However, don’t be stuck solely on largemouth—the divas of the bass world. There’s a lot to be said for their smaller cousins. These feisty fish are more aggressive and are more likely to chase bait and put up a solid fight to thrill any sport angler. Check out some recommended best bass lures to increase your chances of catching the big ones.

Best Smallmouth Bass Strategies and Techniques

 Unlike largemouth bass, smallmouth bass will cover a lot of water and do so without cover. This is even more apparent in warm weather when baitfish stay away from shore. They will also chase just about any bait around. They are much more aggressive and will often swim in fast current waters.

  • So for smallies, ditch the shoreline, get in a kayak or bass boat and head to the more open water. That means the best bass lures for smallmouth are going to be crankbaits, vibrating jigs, and spinnerbaits. Bass tubes are also a reliable go to.
  • Even fly fishing for bass follows similar rules. When bass fly fishing, make sure the line is loose and the fly is quiet as it hits the water. A good bass rod for fly fishing will be whippy and have a light action.

Bass Boats – Getting Close To The Prey

For tournament fishing, a good boat is a necessity. While it takes more work to transport and care for, a good boat is sound investment. Bass tournaments are known for moving quickly from place to place, and a kayak or canoe can’t keep up.

Bass tracker boats are some of the best ones out there and are equipped for both the casual angler and the tournament fisher. There’s a reason bass trackers are popular. They are made specifically for catching bass at Bass Master Tournaments.

A good boat allows the competitive fisher to quickly get across a large lake and then idle a quiet motor to get into an ideal position. Not to mention, bass boat accessories and amenities are second to none. There’s plenty of space for gear, multiple rigs, several people, depth finders…the list just goes on.
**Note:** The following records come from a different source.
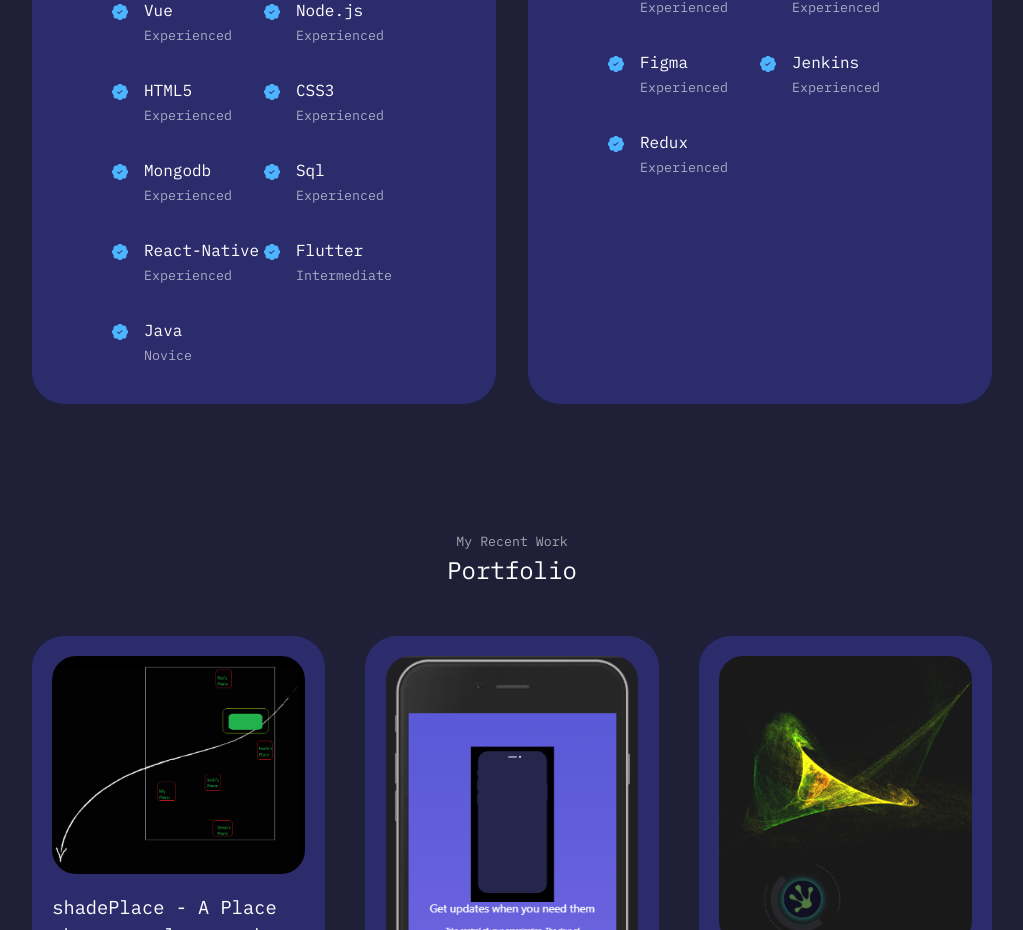
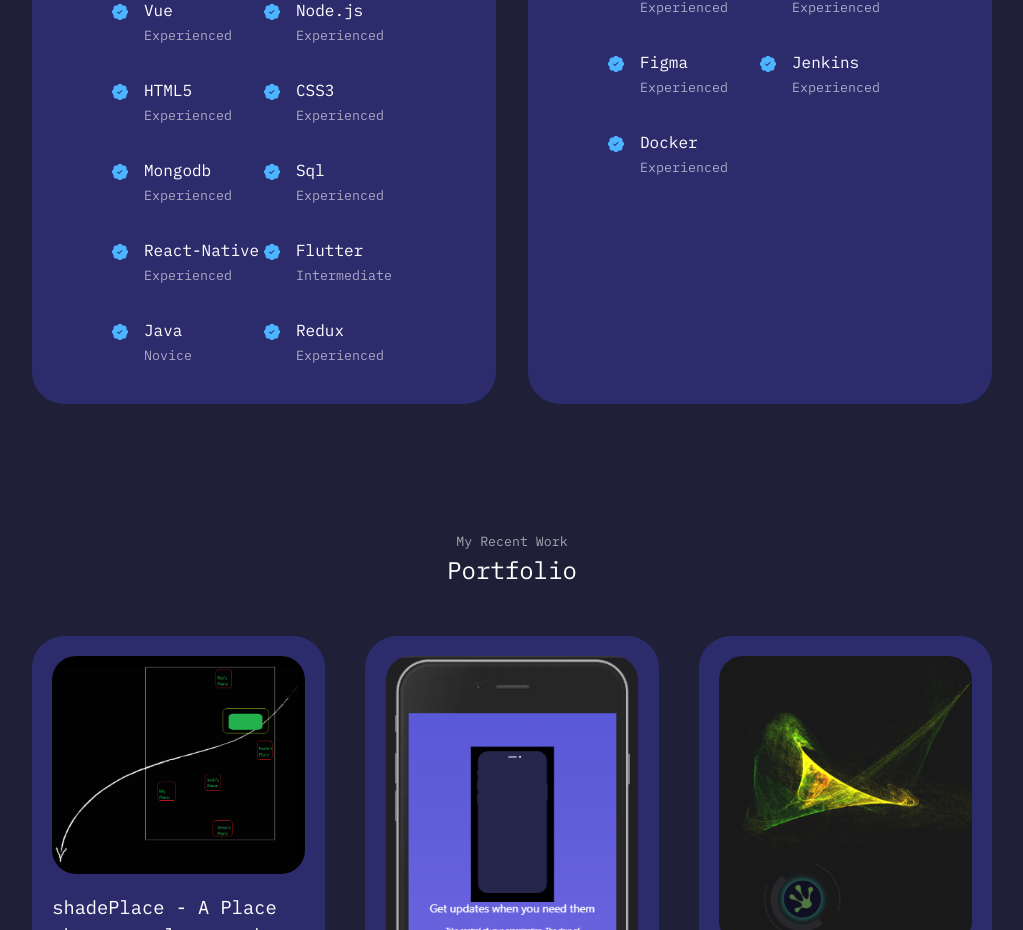
Before and after one commit to zeroonedev1/website_shub, a React (Create React App) app: page / in a window 1280 px wide. Shown: the part 2136-3066 px from the top of the page, without its empty margins (128-1151 px from the left). Built offline with nearby package versions, Linux system fonts and the light colour scheme.

Commit message:
Upgrades

```diff
--- a/src/components/xp/Xp.jsx
+++ b/src/components/xp/Xp.jsx
@@ -108,6 +108,13 @@
                 <small className='text-light'>Novice</small>
               </div>
             </article>
+            <article className='experience_details'>
+              <BsPatchCheckFill className='experience__details-icon' />
+              <div>
+                <h4>Redux</h4>
+                <small className='text-light'>Experienced</small>
+              </div>
+            </article>
           </div>
         </div>
 
@@ -176,7 +183,7 @@
             <article className='experience_details'>
               <BsPatchCheckFill className='experience__details-icon' />
               <div>
-                <h4>Redux</h4>
+                <h4>Docker</h4>
                 <small className='text-light'>Experienced</small>
               </div>
             </article>
```
Also changed, not shown: src/components/projects/Projects.jsx (+7 -7 lines).
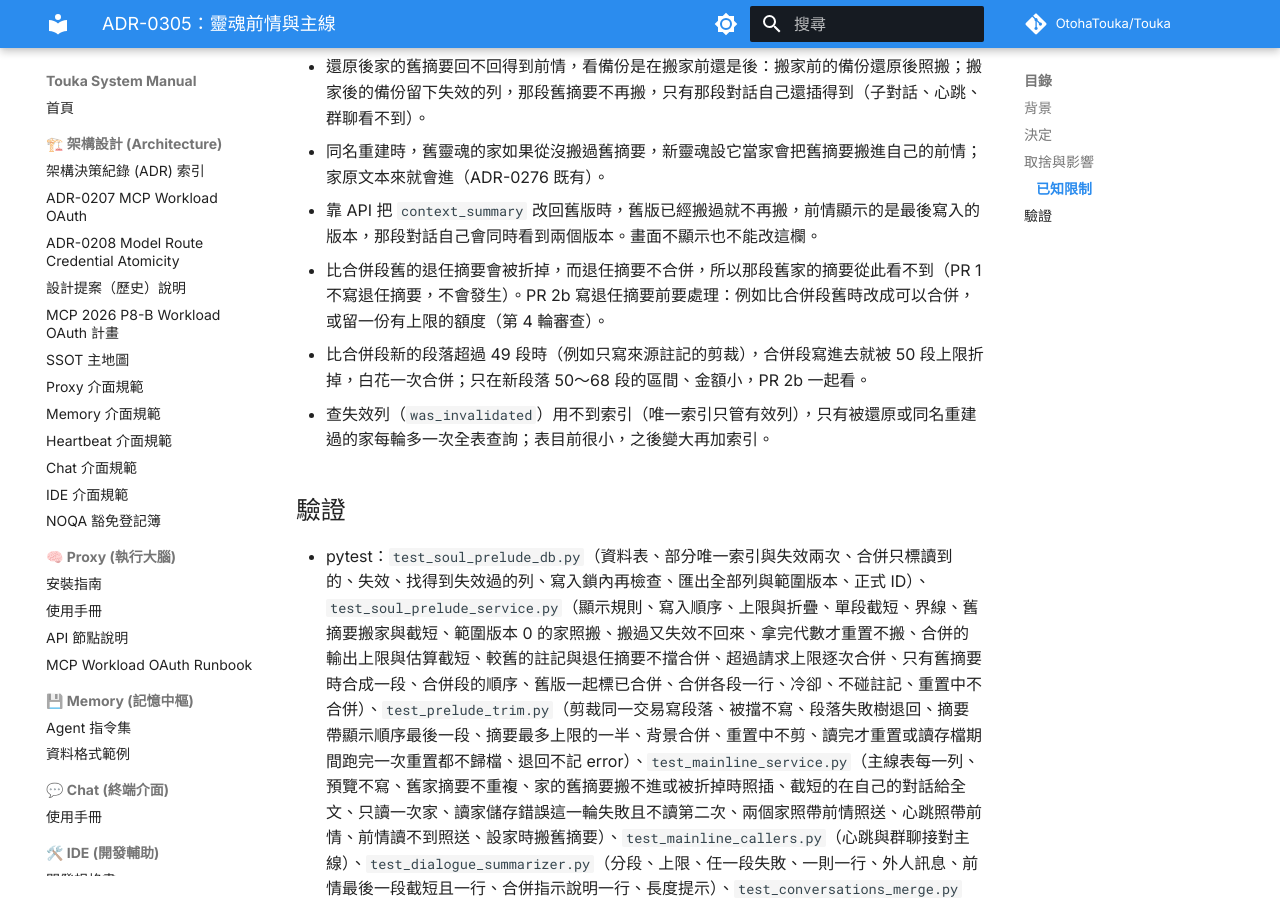
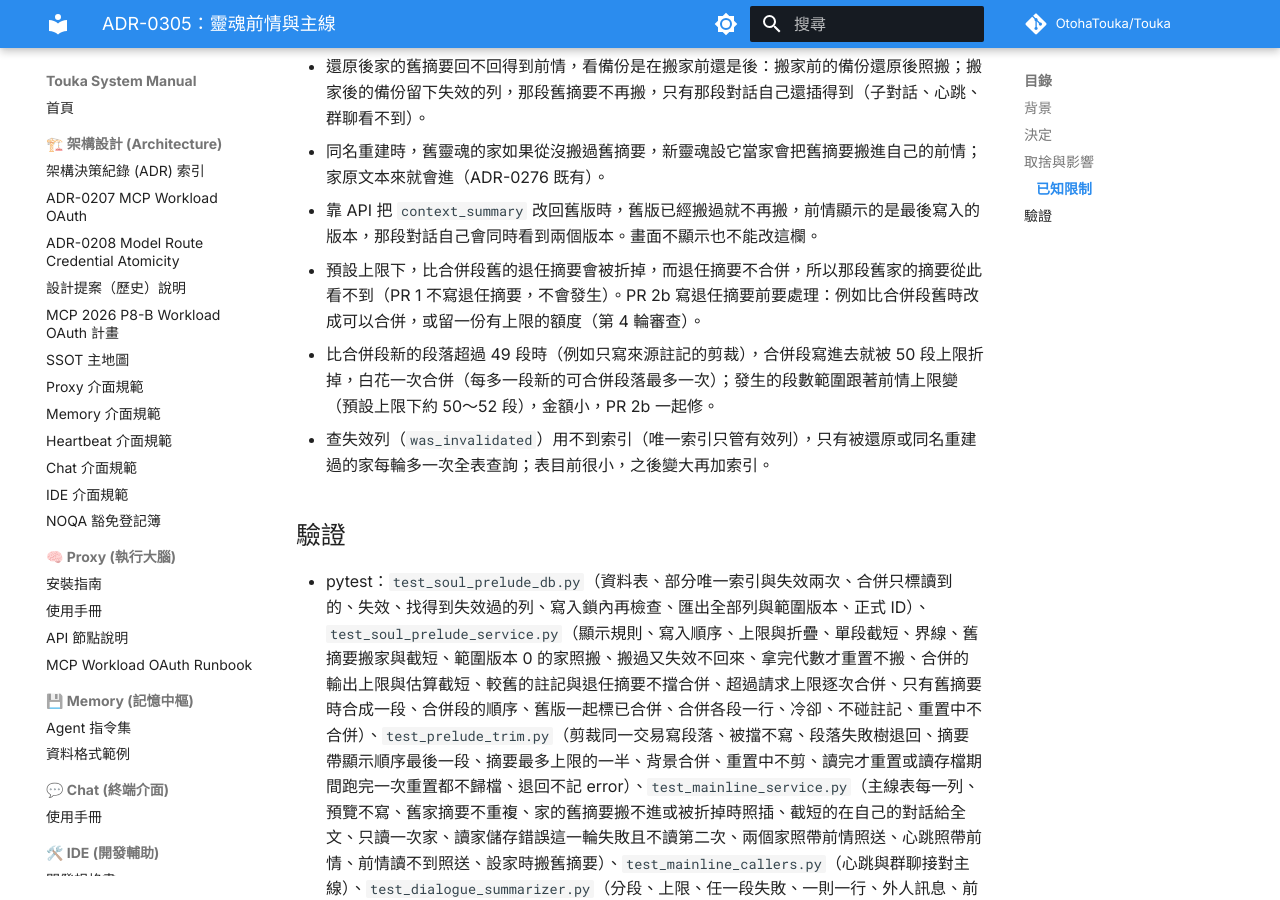
Before and after one commit to OtohaTouka/Touka, an MkDocs documentation site: the page built from docs/architecture/adr/0305-soul-prelude-mainline.md, in a window 1280 px wide and 900 px high, scrolled down 5570 px. Built offline with MkDocs 1.6.1 and Material for MkDocs 9.7.7, drawn with Linux system fonts in a browser that asks for light colours; comment, search, counter and statistics services are not loaded.

Commit message:
docs(adr): make the two PR 2 prelude limits precise
Co-Authored-By: Claude Opus 5.5 <noreply@anthropic.com>

```diff
--- a/docs/architecture/adr/0305-soul-prelude-mainline.md
+++ b/docs/architecture/adr/0305-soul-prelude-mainline.md
@@ -92,8 +92,8 @@
 - 還原後家的舊摘要回不回得到前情，看備份是在搬家前還是後：搬家前的備份還原後照搬；搬家後的備份留下失效的列，那段舊摘要不再搬，只有那段對話自己還插得到（子對話、心跳、群聊看不到）。
 - 同名重建時，舊靈魂的家如果從沒搬過舊摘要，新靈魂設它當家會把舊摘要搬進自己的前情；家原文本來就會進（ADR-0276 既有）。
 - 靠 API 把 `context_summary` 改回舊版時，舊版已經搬過就不再搬，前情顯示的是最後寫入的版本，那段對話自己會同時看到兩個版本。畫面不顯示也不能改這欄。
-- 比合併段舊的退任摘要會被折掉，而退任摘要不合併，所以那段舊家的摘要從此看不到（PR 1 不寫退任摘要，不會發生）。PR 2b 寫退任摘要前要處理：例如比合併段舊時改成可以合併，或留一份有上限的額度（第 4 輪審查）。
-- 比合併段新的段落超過 49 段時（例如只寫來源註記的剪裁），合併段寫進去就被 50 段上限折掉，白花一次合併；只在新段落 50～68 段的區間、金額小，PR 2b 一起看。
+- 預設上限下，比合併段舊的退任摘要會被折掉，而退任摘要不合併，所以那段舊家的摘要從此看不到（PR 1 不寫退任摘要，不會發生）。PR 2b 寫退任摘要前要處理：例如比合併段舊時改成可以合併，或留一份有上限的額度（第 4 輪審查）。
+- 比合併段新的段落超過 49 段時（例如只寫來源註記的剪裁），合併段寫進去就被 50 段上限折掉，白花一次合併（每多一段新的可合併段落最多一次）；發生的段數範圍跟著前情上限變（預設上限下約 50～52 段），金額小，PR 2b 一起修。
 - 查失效列（`was_invalidated`）用不到索引（唯一索引只管有效列），只有被還原或同名重建過的家每輪多一次全表查詢；表目前很小，之後變大再加索引。
 
 ## 驗證
```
So throw on a pair of bass sandals, grab some friends, hop in the boat and head out to the lake. Who knows, in a couple of years, the cover of Bassmaster Magazine could feature that year’s tournament champion, and the face might look mighty familiar.